Agaves and Cacti – Can take drop in temps and tolerate it but can not take frost. Take them in before October frost or treat as I do with non-hardy succulents. The Agaves and Cacti I will leave out for a while longer probably, or take them in “if healthy” and cherished. Again, if they are “healthy” with no issues, I like to move them in before any chance of issues.
Hopes this helps if you are considering on working on your outdoor plants too. And please share my site with friends who may find this information useful. Feel free to ask for any clarifications, and also, note that these are all my opinions based on my years as a container gardener.
P.S. Unfortunately, I am not offering my typical Autumn Succulent Pumpkin Workshops due to Covid this year. However, I will be taking custom orders around the end of September. Reach out if local and interested. Thank you for visiting my blog.
When I saw a planter box with a trellis advertised as homemade by a nearby carpenter, I ordered one up for delivery right away. The carpenter goes by the name of Harold’s Woodworking. They are on Facebook under that name and their logo is an owl. If you are local to my area (Broad Brook, CT) and decide to contact them, please tell them Cathy T sent ya’s. Ask for Jen. She was very helpful throughout the process of building it and delivering right to my driveway.

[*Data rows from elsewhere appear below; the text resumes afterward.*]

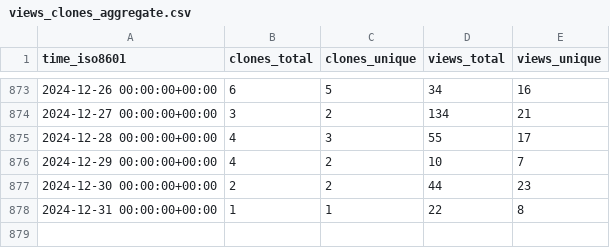
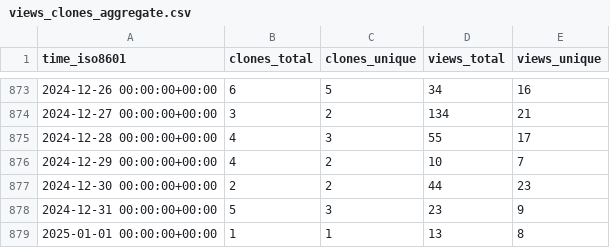
Before and after one commit to miroapp/app-examples, a CSV file: miroapp/app-examples/ghrs-data/views_clones_aggregate.csv, drawn as a sheet; only a part is shown, gaps mark what is left out.

```diff
--- a/miroapp/app-examples/ghrs-data/views_clones_aggregate.csv
+++ b/miroapp/app-examples/ghrs-data/views_clones_aggregate.csv
@@ -877,2 +877,3 @@ time_iso8601,clones_total,clones_unique,views_total,views_unique
 2024-12-30 00:00:00+00:00,2,2,44,23
-2024-12-31 00:00:00+00:00,1,1,22,8
+2024-12-31 00:00:00+00:00,5,3,23,9
+2025-01-01 00:00:00+00:00,1,1,13,8
```
Also changed, not shown: 1 other file.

Because my husband said it is best to let pressure treated wood dry out before staining, I planted it first, and stained it later.
Staining it turned out to be tricky, of course, with plants in there, but I managed to get the job done by using light weight plastic over the plants while I stained. At times, I also used a large piece of poster board to protect plants. It was a messy job but I got it done!
Here it is with the plants identified. And this photo was taken about 3 weeks ago so the Canna Lily plants (#1) are much taller at this time, and the moon flower vine (#8) is growing much more and clinging onto the trellis now.
Moon Flower (#8)
The moon flower is one I grew from seed. It will produce fragrant, huge white blooms. The flowers open from dusk to dawn in late summer to early fall. The vine can grow up to 8 to 12 feet tall. Planting it near my bedroom entrance door will give me a show later this season. By the way, moon flowers have hard coated seeds so you must soak or nick them with a nail file or other tool before sowing them. I direct sowed 3 seeds in this planter along the back wall. This plant also requires a long growing season so hopefully I did not sow them too late as I can’t wait to see blooms at the end of our summer season.
Gomphrena pulchella (#5)
The #5 plant with round pom-pom like flowers is one I am very happy I picked up from a local nursery. It has very sturdy stems and stays upright. I have not seen any damage or flower drop from these. As noted, they do not require deadheading. I cut a few to put in a vase and they hold up very nicely in vases too. So far, I have only seen small white butterflies visiting these blooms as well as tiny flying insects visiting the blooms to get their nectar. It is giving it a wonderful display of color at just the right height.
#6 Salvia ‘Rockin Fuchsia’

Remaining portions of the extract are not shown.